In the 2012 GOP presidential primary, same-sex marriage did not come up much, in part because the candidates were all in agreement, not only with each other but with President Obama, who did not announce his own evolution on the issue until the Republican contest was all but settled. This time around, some social conservative strategists think the issues could be muted again, since the pressing questions on same-sex marriage reside mostly with the courts. In the first in the nation primary state of New Hampshire, 54 percent of Republicans favor allowing gays and lesbians to have legal civil marriage. In the first in the West caucus state of Nevada, the state Republican Party has dropped opposition to same-sex marriage as part of its platform.
But the presence of evangelical primary voters, especially in Iowa and South Carolina among the early states, means that some candidates will press their advantage.
“You could easily see a situation where a Rick Santorum or a Mike Huckabee are pressing this issue, and you hope that the rest of the field just leaves it to them,” said one pro-same-sex marriage GOP strategist.
“Traditionally, the Republican Party supports traditional marriage,” said Alice Stewart, a GOP strategist allied with Huckabee. “If Governor Huckabee were to enter the race, he has supported traditional marriage.
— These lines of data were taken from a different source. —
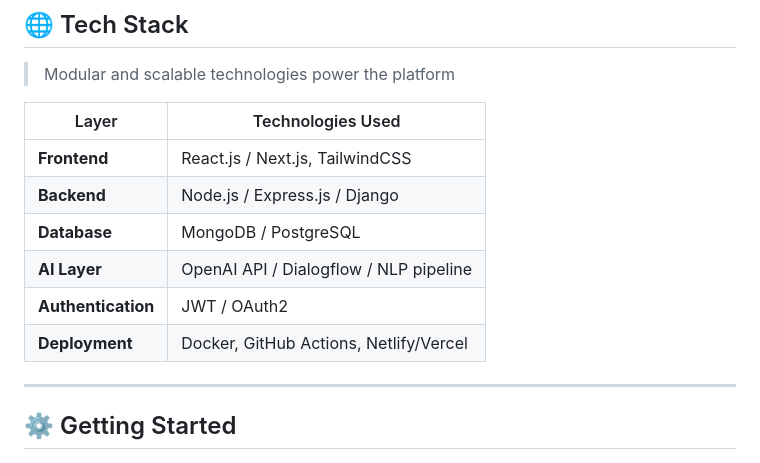
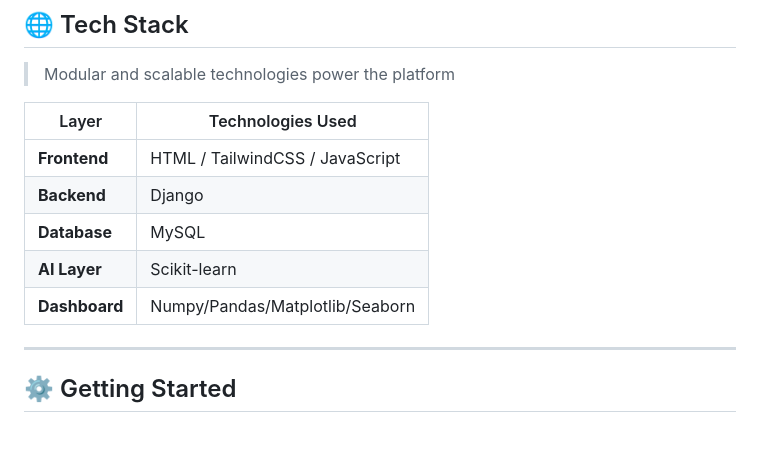
Before and after one commit to Ayush743/Academix-E-learning-Platform, a Markdown page: README.md, the part around the change. GitHub-like rendering; blank space fills up the shorter version.

```diff
--- a/README.md
+++ b/README.md
@@ -86,14 +86,13 @@ Integrates a smart **AI chatbot** for:
 
 > Modular and scalable technologies power the platform
 
-| Layer              | Technologies Used                      |
-| ------------------ | -------------------------------------- |
-| **Frontend**       | React.js / Next.js, TailwindCSS        |
-| **Backend**        | Node.js / Express.js / Django          |
-| **Database**       | MongoDB / PostgreSQL                   |
-| **AI Layer**       | OpenAI API / Dialogflow / NLP pipeline |
-| **Authentication** | JWT / OAuth2                           |
-| **Deployment**     | Docker, GitHub Actions, Netlify/Vercel |
+| Layer         | Technologies Used               |
+| ------------- | ------------------------------- |
+| **Frontend**  | HTML / TailwindCSS / JavaScript |
+| **Backend**   | Django                          |
+| **Database**  | MySQL                           |
+| **AI Layer**  | Scikit-learn                    |
+| **Dashboard** | Numpy/Pandas/Matplotlib/Seaborn |
 
 ---
 
```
He always has and he always will.”
Evan Wolfson, the president of Freedom to Marry, one of the nation’s foremost same sex marriage advocacy groups, said that even without Portman in the race, it is too early to tell if the GOP field will be without a marriage equality candidate, considering how fast public opinion—and with it, public officials—are moving on the matter.
“2016 is still a long time away,” he said. “Who knows what will happen?”
Wolfson pointed to a number of Republican governors who already at the very least have chosen not to fight the issue out in their states where courts or the legislature acted, including Christie and Wisconsin’s Scott Walker, who once county clerks began issuing marriage licenses said, “For us, it’s over.”
Christie, Walker, and Paul have all argued that the marriage issue is one better left to the states. Their position is identical to the one held by Hillary Clinton, a fact that delights Gregory T. Angelo, the head of the Log Cabin Republicans, a gay rights GOP group.
“Hillary Clinton has a position on marriage that is to the right of everyone else in her party,” he said. “Part of me cannot wait to see her twist herself into contortions explaining why her position is different from her party’s platform.”
In other words, expect the marriage matter to be a bipartisan affair.
“That is a fact we are certainly going to be reminding Democrats about,” Angelo said.